My last boat ride in Madagascar was full of water. Not an amount of water to be concerned about and not water seeping in from below, but water from breaking waves split and pushed by wind directly into our faces. The saltwater of oceans does not exactly match the salt of eyes, and mine stung red for the hour-long ride. Forgoing any attempt to stay dry, we were happy in our swimsuits from the morning of snorkeling, and laughed every time the water make it over the edges of the wooden boat. I remember the sting of my skin from a morning of wind and salt, the recently-applied face mask running down my cheeks as we sailed through the pass once utilized by the French to defend their holdings from the British. The waves sometimes felt 15 feet high, but we took them with gentle rocking. My Malagasy teacher Ertice was singing intermittently. The young children of my Academic Director were huddled under soaking jackets and fabrics. The feeling was exhaustion and euphoria and longing for solid ground.
In the 19th century, the Antakarana people of Northwestern Madagascar sought refuge in the massive eroded limestone formations that now lie within the Ankarana Reserve. With tribes of the Merina kingdom in pursuit, the Antakarana ran into what is called the tsingy, making homes in caves and crevices to wait out their adversaries. Covering the balls of their feet with the skin of moles, the people would run across the kilometers of sharp limestone on tip-toes. Mitsingytsingy, the Malagasy word meaning to tiptoe is the origin of the name of the rock formation that I got to walk partially across in my last week in the country. Famous now for its suspension bridge over a wide crevasse in the limestone, the ancient presence of the Antakarana could easily be missed if not listened for. I walked with my feet covered by the rubber soles of New Balance tennis shoes, and took photos at the end of the hike peering over the seemingly endless grey stones. Euphorbia, Adenia, and Delonix sprout from the dry shelves at sometimes impossible angles.
At Amber Mountain National park, I got to hold the weight of one of the smallest known reptiles in the world. Belonging to the genus Brookesia and found only in Madagascar, these small animals are commonly called leaf chameleons. With it sitting on the tip of my finger with the weight of an insect, I wondered how a reptile could get that small. Our tour guides took us through widely cleared paths surrounded by high-altitude rainforest full of trees covered in ferns and fog that crawled through the understory. I felt chilly for the first time in a while. Amber mountain is home to an ancient volcano that left a caldera lake, a sacred waterfall, and over 1000 species of plant. Just outside of the park, the oldest in Madagascar, is a monastery. Our group of rowdy students was hosted in their quiet halls, and were treated to incredible meals and stunning views of the north as we enjoyed our last days with each other.
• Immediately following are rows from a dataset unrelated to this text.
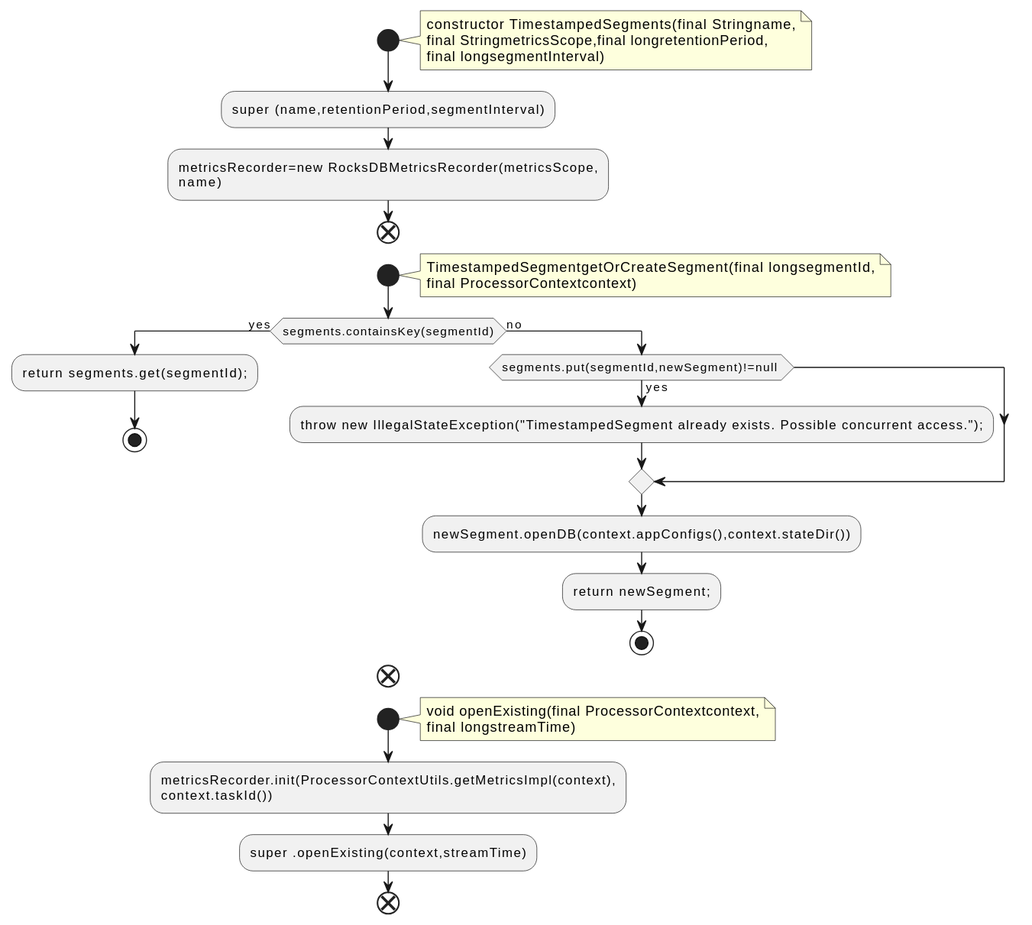
This is docs/qc/streams/src/main/java/org/apache/kafka/streams/state/internals/TimestampedSegments.java.fct.svg from qualitesys/kafka, a PlantUML export, as it was before one commit.
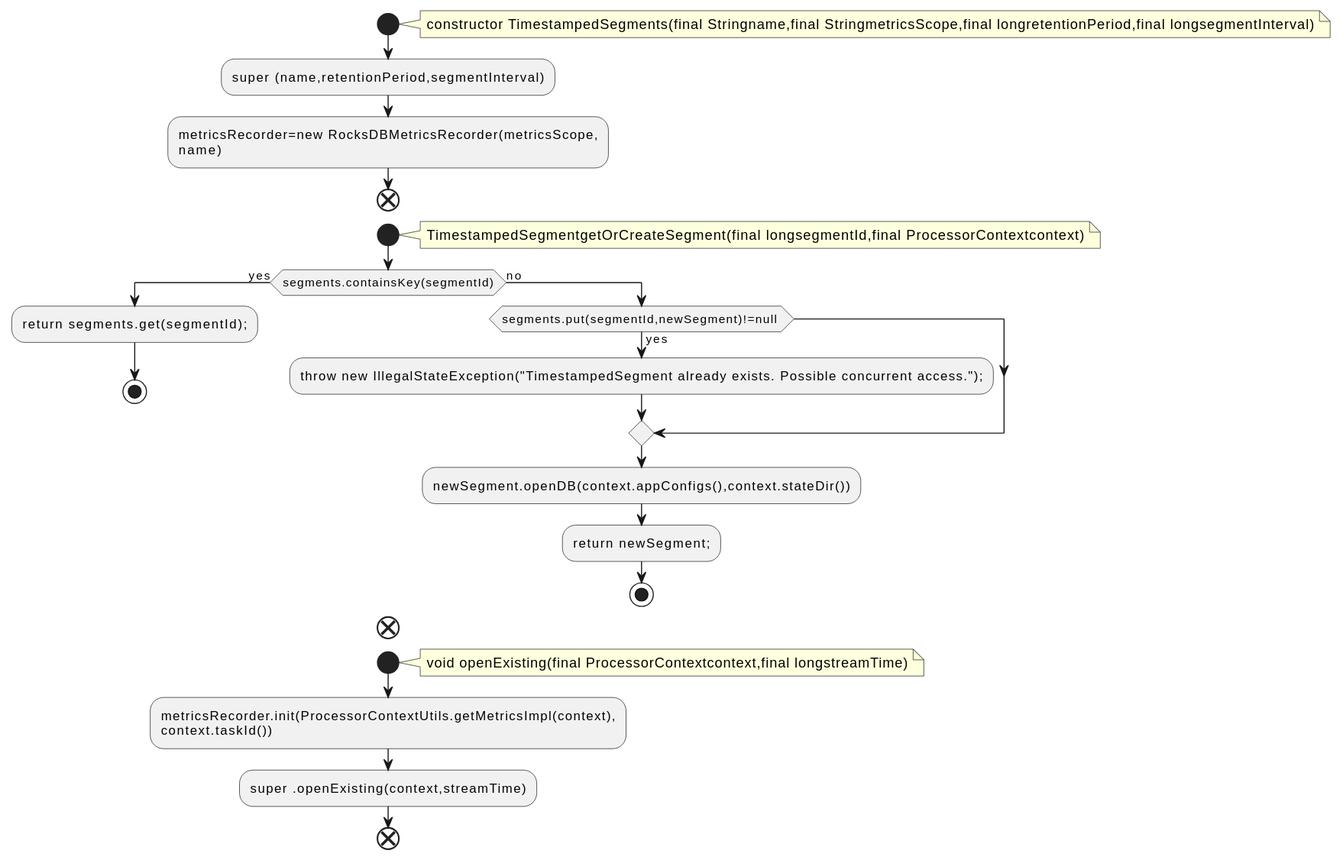
After the change.

Diff of the diagram source:
```diff
@@ -2,9 +2,7 @@
 !pragma layout smetana
 start
 note right
-constructor TimestampedSegments(final Stringname,
-final StringmetricsScope,final longretentionPeriod,
-final longsegmentInterval)
+constructor TimestampedSegments(final Stringname,final StringmetricsScope,final longretentionPeriod,final longsegmentInterval)
 end note
 :super (name,retentionPeriod,segmentInterval);
 :metricsRecorder=new RocksDBMetricsRecorder(metricsScope,
@@ -12,8 +10,7 @@
 end
 start
 note right
-TimestampedSegmentgetOrCreateSegment(final longsegmentId,
-final ProcessorContextcontext)
+TimestampedSegmentgetOrCreateSegment(final longsegmentId,final ProcessorContextcontext)
 end note
 if (segments.containsKey(segmentId)) then (yes)
 :return segments.get(segmentId);;
@@ -29,8 +26,7 @@
 end
 start
 note right
-void openExisting(final ProcessorContextcontext,
-final longstreamTime)
+void openExisting(final ProcessorContextcontext,final longstreamTime)
 end note
 :metricsRecorder.init(ProcessorContextUtils.getMetricsImpl(context),
 context.taskId());
```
Let’s go back to that boatride. We arrived back on shore, safe within the limits of the Diego Bay, and ran into the water. My facepaint completely gone, my skin still stinging, and the water warm and calm. It was Monday and hundreds of people from Ramena were at the beach with us, probably staring as a handful of giddy foreigners got off of a boat and ran back into the water, then piled into a tourbus full of sand and slept their way back to the city they would all fly home from.
Thank you for reading along with me, I know posts have been messy and sporadic. I hope they have been enjoyable for those out there who have followed along (shout out to mom and dad!).
To Madagascar, the people who I got to meet in it, and the landscapes it holds:
veloma, tsamintsara, misaotra, sy manaraka.